▸ **What the task asks**: Your answer should be every line of the records that contains the word "ipynb", copied as it stands.

Records from a collection
┄┄┄┄┄┄┄┄┄┄
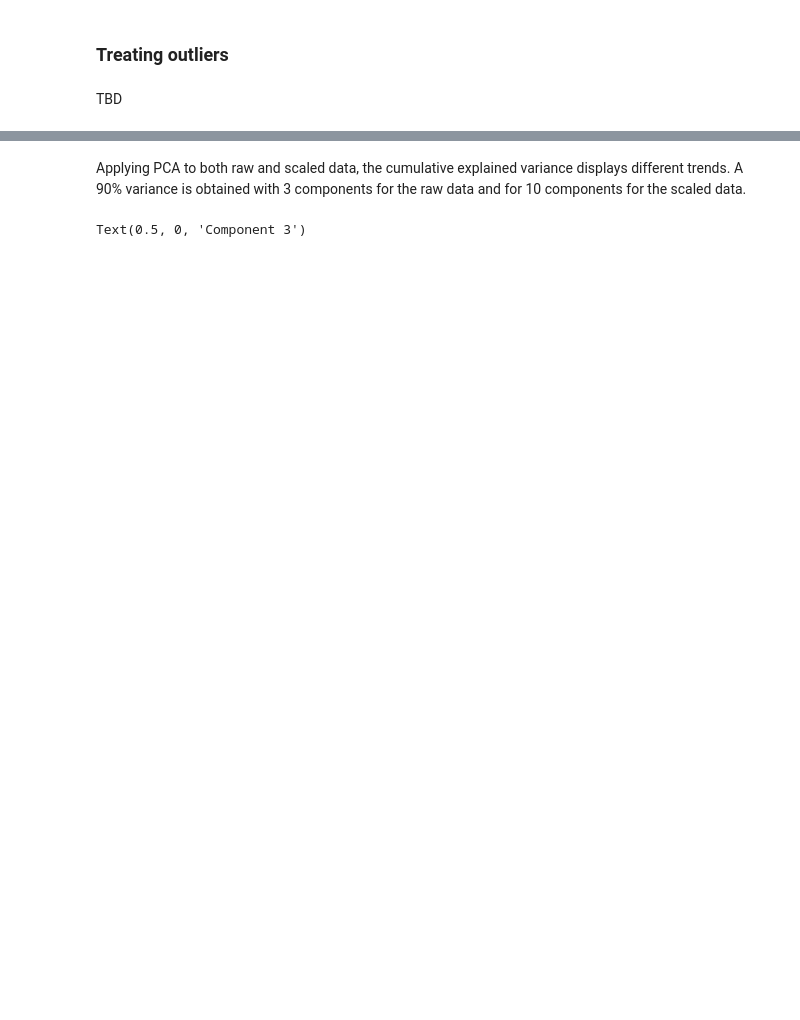
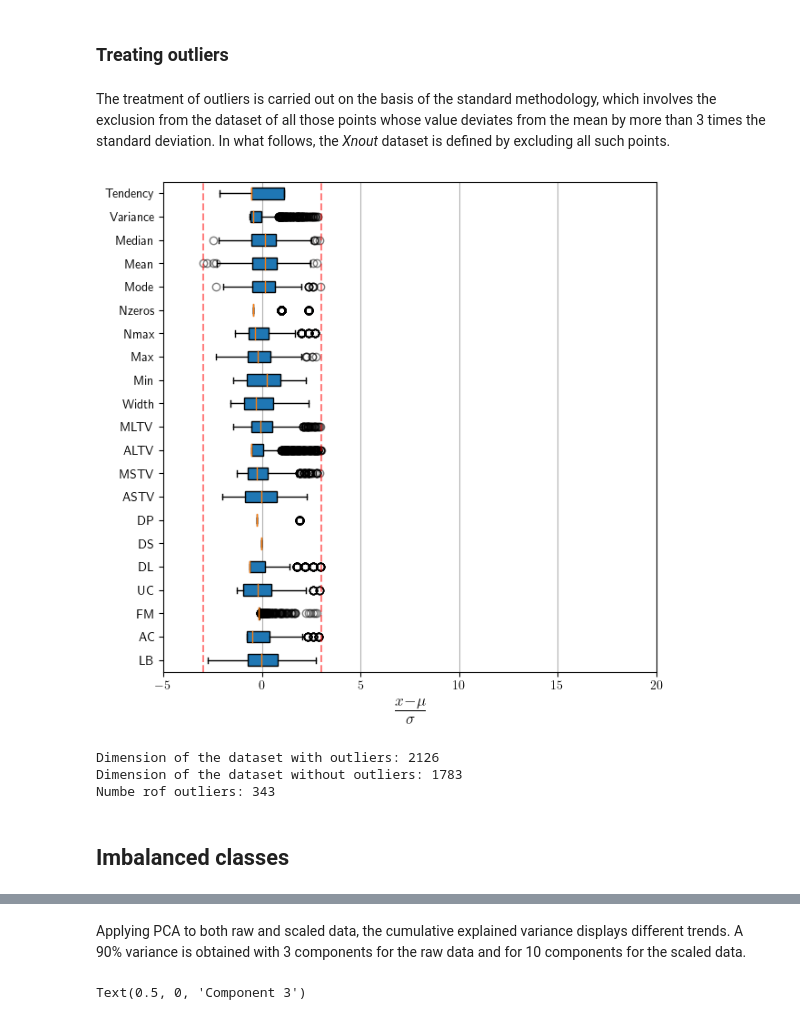
Before and after one commit to LaerteAdami/CW_Intro_AI, a Jupyter notebook: notebooks/notebook_first_analysis.ipynb, the cells around one changed output, grey strips where cells are left out. Drawn from its saved outputs; the diff is of its cells as text; code cells hidden in the pictures; blank space fills up the shorter version.

```diff
--- a/notebooks/notebook_first_analysis.ipynb
+++ b/notebooks/notebook_first_analysis.ipynb
@@ -197,4 +184,39 @@ for dot in bp['fliers']:
 # %% [markdown]
 ### Treating outliers
-# %% [markdown]
-TBD
+# %% [markdown]
+The treatment of outliers is carried out on the basis of the standard methodology, which involves the exclusion from the dataset of all those points whose value deviates from the mean by more than 3 times the standard deviation. In what follows, the *Xnout* dataset is defined by excluding all such points.
+# %%
+df= pd.concat((Xst,y1),axis=1)
+dfnout = df[(np.abs(df[columns]) < 3).all(axis=1)]
+dfnout.head()
+
+Xnout = dfnout[columns]
+y1nout = dfnout["NSP"]
+# %%
+fig, ax = plt.subplots(figsize=(7,7))
+
+
+bp = plt.boxplot(Xnout,labels=columns,vert=0,patch_artist = True)
+ax.axvline(3, c = "red", linestyle="--", alpha = 0.5)
+ax.axvline(-3, c = "red", linestyle="--", alpha = 0.5)
+ax.set_xlim(-5,20)
+plt.xlabel(r'$\frac{x-\mu}{\sigma}$', fontsize=18)
+plt.gca().xaxis.grid(True)
+
+# source for aestetic improvements: https://www.geeksforgeeks.org/box-plot-in-python-using-matplotlib/
+for dot in bp['fliers']:
+    dot.set(marker ='o',
+              color ='lightgrey',
+              alpha = 0.5)
+# %% [output]
+[figure, added]
+# %%
+print("Dimension of the dataset with outliers: %.0f" % X.shape[0])
+print("Dimension of the dataset without outliers: %.0f" % Xnout.shape[0])
+print("Numbe rof outliers: %.0f" % (X.shape[0]-Xnout.shape[0]))
+# %% [output]
+Dimension of the dataset with outliers: 2126
+Dimension of the dataset without outliers: 1783
+Numbe rof outliers: 343
+# %% [markdown]
+## Imbalanced classes
```
Also changed, not shown: parts of 78 cells of this notebook, 2 other files.
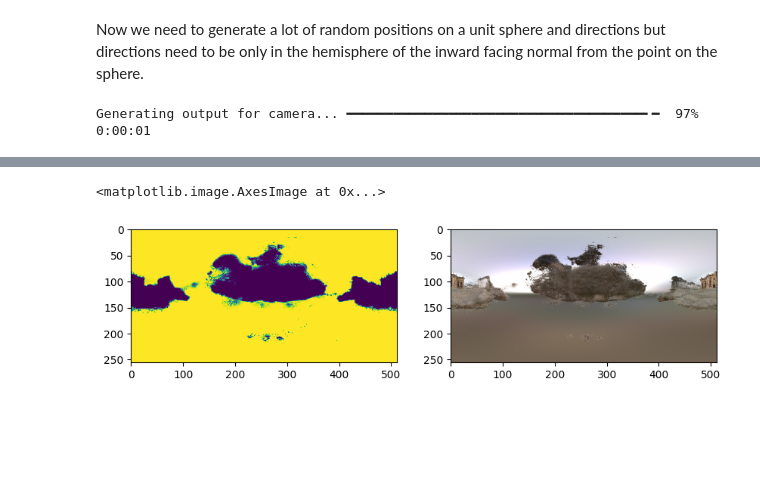
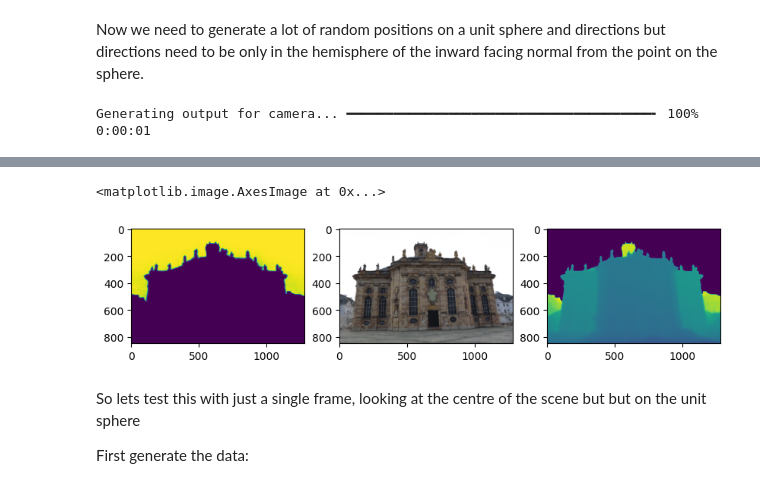
Before and after one commit to JADGardner/sdfstudio, a Jupyter notebook: notebooks/ddf.ipynb, the cells around one changed output, grey strips where cells are left out. Saved outputs shown, nothing was run; the diff lists cells and outputs as text; code cells hidden in the pictures; blank space fills up the shorter version.

Commit message:
ddf tests

```diff
--- a/notebooks/ddf.ipynb
+++ b/notebooks/ddf.ipynb
@@ -16,6 +16,8 @@ import random
 import matplotlib.pyplot as plt
 import numpy as np
 import tqdm
+import plotly.graph_objects as go
+from torch.utils.data import Dataset
 
 from nerfstudio.configs import base_config as cfg
 from nerfstudio.configs.method_configs import method_configs
@@ -26,8 +28,9 @@ from nerfstudio.field_components.field_heads import FieldHeadNames
 from nerfstudio.fields.reni_field import get_directions
 from nerfstudio.fields.reni_field import RENIField, get_directions, get_sineweight
 from nerfstudio.cameras.rays import RayBundle
+from nerfstudio.utils.images import BasicImages
 
-def make_ray_bundle_copy(ray_bundle):
+def make_ray_bundle_clone(ray_bundle):
     new_ray_bundle = RayBundle(
       origins=ray_bundle.origins.detach().clone(),
       directions=ray_bundle.directions.detach().clone(),
@@ -128,7 +131,11 @@ model.to(device)
 model.load_state_dict(model_dict)
 model.eval()
 
-image_idx_original, camera_ray_bundle_original, batch_original = datamanager.next_eval_image(1)
+image_idx_original = 1
+camera_ray_bundle_original, batch_original = datamanager.eval_dataloader.get_data_from_image_idx(image_idx_original)
+if isinstance(batch_original["image"], BasicImages):
+    batch_original["image"] = batch_original["image"].images[0]
+    camera_ray_bundle_original = camera_ray_bundle_original.reshape((*batch_original["image"].shape[:-1], 1))
 
 True # printing to hide long cell output
 # %% [output]
@@ -251,50 +281,36 @@ class DDFSDFDataset(Dataset):
     def __getitem__(self, idx):
         return self._generate_sample()
 # %%
-# camera_ray_bundle = make_ray_bundle_copy(camera_ray_bundle_original)
-# batch = make_batch_clone(batch_original)
-
-W = 512
-H = W // 2
-
-directions = get_directions(W).squeeze(0).reshape(H, W, 3).unsqueeze(2).to(device) # [H, W, 1, 3]
-# swap Y and Z axes and invert X axis
-directions = torch.stack([directions[..., 0] * -1, directions[..., 2], directions[..., 1]], dim=-1)
-
-# select only H, W worth of each element of the camera ray bundle
-camera_ray_bundle = camera_ray_bundle[:H, :W]
-camera_ray_bundle.directions = directions # [H, W, 1, 3]
-
-origins = random_points_on_unit_sphere(1, cartesian=True) # [1, 3]
-origins = origins.unsqueeze(0).unsqueeze(0).repeat(H, W, 1, 1).to(device) # [H, W, 1, 3]
-
-camera_ray_bundle.origins = origins
-
-camera_ray_bundle.directions_norm = torch.ones_like(camera_ray_bundle.directions_norm).to(device)
-
-# set all pixel areas to 1
-camera_ray_bundle.pixel_area = torch.ones_like(camera_ray_bundle.pixel_area).to(device) * 0.01
+camera_ray_bundle = make_ray_bundle_clone(camera_ray_bundle_original)
+batch = make_batch_clone(batch_original)
 
 # set all nears to 0.05
 camera_ray_bundle.nears = torch.zeros_like(camera_ray_bundle.directions_norm) + model.scene_box.near
 # set all fars to 100
 camera_ray_bundle.fars = torch.zeros_like(camera_ray_bundle.directions_norm) + model.scene_box.far
 
 model.config.eval_num_rays_per_chunk = 2048
 
 outputs = model.get_outputs_for_camera_ray_bundle(camera_ray_bundle, show_progress=True)
 
 accumulation = outputs['accumulation'].cpu().detach().numpy()
 visibiltiy = 1.0 - accumulation
 rgb = outputs['rgb'].cpu().detach().numpy()
+depth = outputs['depth'].cpu().detach().numpy()
+depth = depth * (outputs['accumulation'] > 0.7).float().cpu().detach().numpy()
 
 # plot both in the same figure
-fig, ax = plt.subplots(1, 2, figsize=(10, 5))
+fig, ax = plt.subplots(1, 3, figsize=(10, 5))
 ax[0].imshow(visibiltiy)
 ax[1].imshow(rgb)
+ax[2].imshow(depth)
 # %% [output]
-Generating output for camera... ━━━━━━━━━━━━━━━━━━━━━━━━━━━━━━━━━━━━━━╸━  97% 0:00:01
+Generating output for camera... ━━━━━━━━━━━━━━━━━━━━━━━━━━━━━━━━━━━━━━━╸ 100% 0:00:01
 [interactive output not drawn]
 [interactive output not drawn]
 <matplotlib.image.AxesImage at 0x...>
-[figure, old version]
+[figure, new version]
+# %% [markdown]
+So lets test this with just a single frame, looking at the centre of the scene but but on the unit sphere
+
+First generate the data:
```
Also changed, not shown: parts of 18 cells of this notebook, 2 other files.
┄┄┄┄┄┄┄┄┄┄
▸ **Exercise output**:
Before and after one commit to LaerteAdami/CW_Intro_AI, a Jupyter notebook: notebooks/notebook_first_analysis.ipynb, the cells around one changed output, grey strips where cells are left out. Drawn from its saved outputs; the diff is of its cells as text; code cells hidden in the pictures; blank space fills up the shorter version.
--- a/notebooks/notebook_first_analysis.ipynb
+++ b/notebooks/notebook_first_analysis.ipynb
Before and after one commit to JADGardner/sdfstudio, a Jupyter notebook: notebooks/ddf.ipynb, the cells around one changed output, grey strips where cells are left out. Saved outputs shown, nothing was run; the diff lists cells and outputs as text; code cells hidden in the pictures; blank space fills up the shorter version.
--- a/notebooks/ddf.ipynb
+++ b/notebooks/ddf.ipynb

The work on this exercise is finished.